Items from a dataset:

_ _ _ _

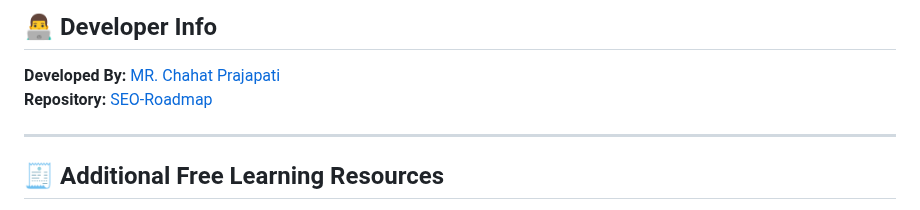
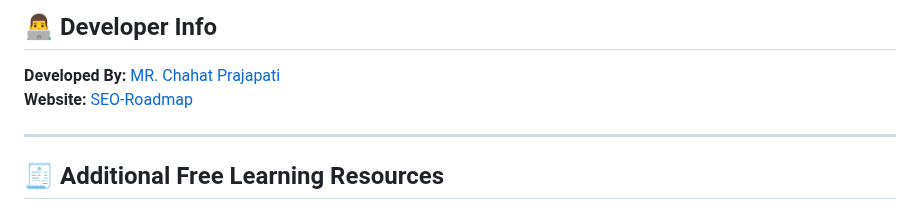
Before and after one commit to prajapatichahat/Learing-SEO, a Markdown page: README.md, the part around the change. Drawn GitHub-style.

```diff
--- a/README.md
+++ b/README.md
@@ -79,7 +79,7 @@ Friendly explanations for easy understanding and recall.
 
 ## 👨‍💻 Developer Info
 **Developed By:** [MR. Chahat Prajapati](https://github.com/prajapatichahat)
-**Repository:** [SEO-Roadmap](https://github.com/prajapatichahat)
+**Website:** [SEO-Roadmap](https://github.com/prajapatichahat)
 
 ---
 
```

_ _ _ _

§ TASK PROMPT
Your copy should match the data exactly, apart from the images, which are dropped.

§ RESPONSE TO THIS TASK
Before and after one commit to prajapatichahat/Learing-SEO, a Markdown page: README.md, the part around the change. Drawn GitHub-style.

```diff
--- a/README.md
+++ b/README.md
@@ -79,7 +79,7 @@ Friendly explanations for easy understanding and recall.
 
 ## 👨‍💻 Developer Info
 **Developed By:** [MR. Chahat Prajapati](https://github.com/prajapatichahat)
-**Repository:** [SEO-Roadmap](https://github.com/prajapatichahat)
+**Website:** [SEO-Roadmap](https://github.com/prajapatichahat)
 
 ---
 
```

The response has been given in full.